Count how many lines in the data hold "docs". Only the number.

(Before-and-after change records)
——————
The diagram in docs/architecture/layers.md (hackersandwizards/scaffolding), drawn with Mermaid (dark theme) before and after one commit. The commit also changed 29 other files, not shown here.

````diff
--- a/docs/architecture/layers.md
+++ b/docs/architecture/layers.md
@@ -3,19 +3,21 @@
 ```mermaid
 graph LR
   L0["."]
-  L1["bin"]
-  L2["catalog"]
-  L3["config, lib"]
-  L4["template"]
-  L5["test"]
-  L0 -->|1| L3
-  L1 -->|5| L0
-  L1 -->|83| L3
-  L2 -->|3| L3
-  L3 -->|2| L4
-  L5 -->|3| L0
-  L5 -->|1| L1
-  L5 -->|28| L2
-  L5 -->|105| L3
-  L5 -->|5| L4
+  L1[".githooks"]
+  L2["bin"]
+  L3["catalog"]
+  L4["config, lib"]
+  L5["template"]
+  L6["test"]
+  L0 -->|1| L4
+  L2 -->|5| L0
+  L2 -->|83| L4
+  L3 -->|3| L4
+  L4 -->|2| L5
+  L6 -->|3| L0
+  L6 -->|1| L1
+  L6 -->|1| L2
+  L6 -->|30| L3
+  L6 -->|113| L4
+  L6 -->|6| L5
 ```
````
——————
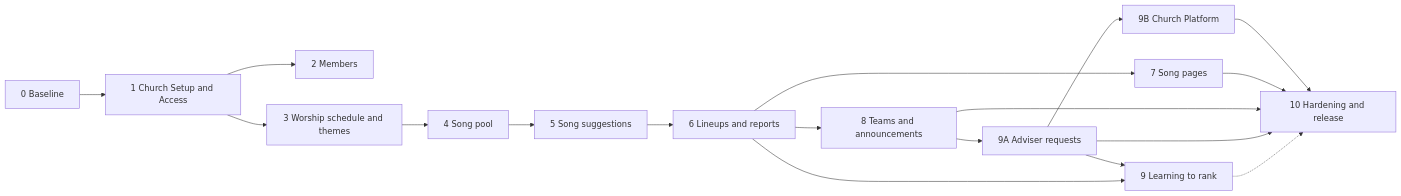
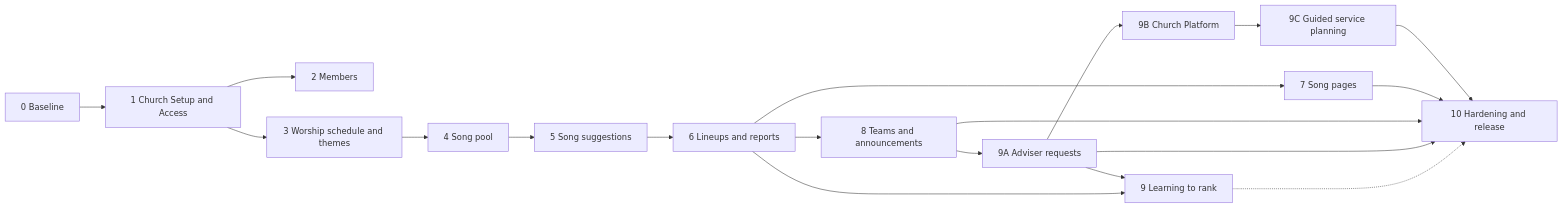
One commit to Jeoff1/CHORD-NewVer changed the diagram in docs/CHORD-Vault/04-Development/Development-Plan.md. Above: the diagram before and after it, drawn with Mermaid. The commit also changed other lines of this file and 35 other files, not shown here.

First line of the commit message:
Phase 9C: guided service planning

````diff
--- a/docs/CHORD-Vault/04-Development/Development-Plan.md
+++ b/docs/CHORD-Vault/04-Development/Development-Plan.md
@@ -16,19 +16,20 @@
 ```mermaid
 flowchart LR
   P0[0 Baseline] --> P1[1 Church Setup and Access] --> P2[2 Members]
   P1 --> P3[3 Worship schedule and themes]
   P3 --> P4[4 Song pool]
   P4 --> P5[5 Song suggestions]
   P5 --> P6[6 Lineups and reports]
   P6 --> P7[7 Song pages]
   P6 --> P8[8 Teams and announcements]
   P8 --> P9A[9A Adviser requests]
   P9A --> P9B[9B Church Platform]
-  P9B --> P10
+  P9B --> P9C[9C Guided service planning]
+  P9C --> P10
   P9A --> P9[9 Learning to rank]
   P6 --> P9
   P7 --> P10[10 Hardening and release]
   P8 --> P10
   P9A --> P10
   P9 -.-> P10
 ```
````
——————
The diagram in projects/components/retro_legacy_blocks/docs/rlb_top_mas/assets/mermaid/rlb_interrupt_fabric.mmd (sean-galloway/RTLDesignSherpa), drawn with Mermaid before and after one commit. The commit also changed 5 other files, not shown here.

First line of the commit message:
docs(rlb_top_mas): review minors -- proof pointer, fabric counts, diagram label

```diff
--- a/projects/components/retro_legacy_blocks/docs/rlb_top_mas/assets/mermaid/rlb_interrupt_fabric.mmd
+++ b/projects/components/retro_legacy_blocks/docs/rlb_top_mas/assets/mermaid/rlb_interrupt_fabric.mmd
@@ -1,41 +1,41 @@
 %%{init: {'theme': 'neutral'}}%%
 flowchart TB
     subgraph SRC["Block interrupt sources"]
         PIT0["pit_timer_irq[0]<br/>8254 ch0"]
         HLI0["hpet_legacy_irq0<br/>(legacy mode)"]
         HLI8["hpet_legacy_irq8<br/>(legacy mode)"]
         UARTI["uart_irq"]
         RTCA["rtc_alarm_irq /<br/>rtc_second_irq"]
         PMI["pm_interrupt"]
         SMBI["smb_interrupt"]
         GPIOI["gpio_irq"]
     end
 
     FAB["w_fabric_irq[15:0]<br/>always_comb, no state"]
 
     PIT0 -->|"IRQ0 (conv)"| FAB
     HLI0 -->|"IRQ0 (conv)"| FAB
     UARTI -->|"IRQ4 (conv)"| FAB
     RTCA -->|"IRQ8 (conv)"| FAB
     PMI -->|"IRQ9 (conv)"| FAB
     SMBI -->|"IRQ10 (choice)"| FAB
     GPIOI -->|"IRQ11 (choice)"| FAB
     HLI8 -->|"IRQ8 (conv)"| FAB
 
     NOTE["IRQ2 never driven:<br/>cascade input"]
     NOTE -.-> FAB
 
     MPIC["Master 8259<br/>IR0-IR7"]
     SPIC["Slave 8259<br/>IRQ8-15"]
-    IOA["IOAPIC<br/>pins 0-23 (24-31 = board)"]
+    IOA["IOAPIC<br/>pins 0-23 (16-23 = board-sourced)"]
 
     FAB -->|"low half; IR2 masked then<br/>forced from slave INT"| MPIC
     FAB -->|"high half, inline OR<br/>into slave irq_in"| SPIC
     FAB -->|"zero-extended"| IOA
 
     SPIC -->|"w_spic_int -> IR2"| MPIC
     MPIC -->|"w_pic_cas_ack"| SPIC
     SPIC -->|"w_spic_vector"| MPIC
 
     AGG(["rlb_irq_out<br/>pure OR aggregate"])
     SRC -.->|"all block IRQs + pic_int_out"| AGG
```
——————
#### [Result]
10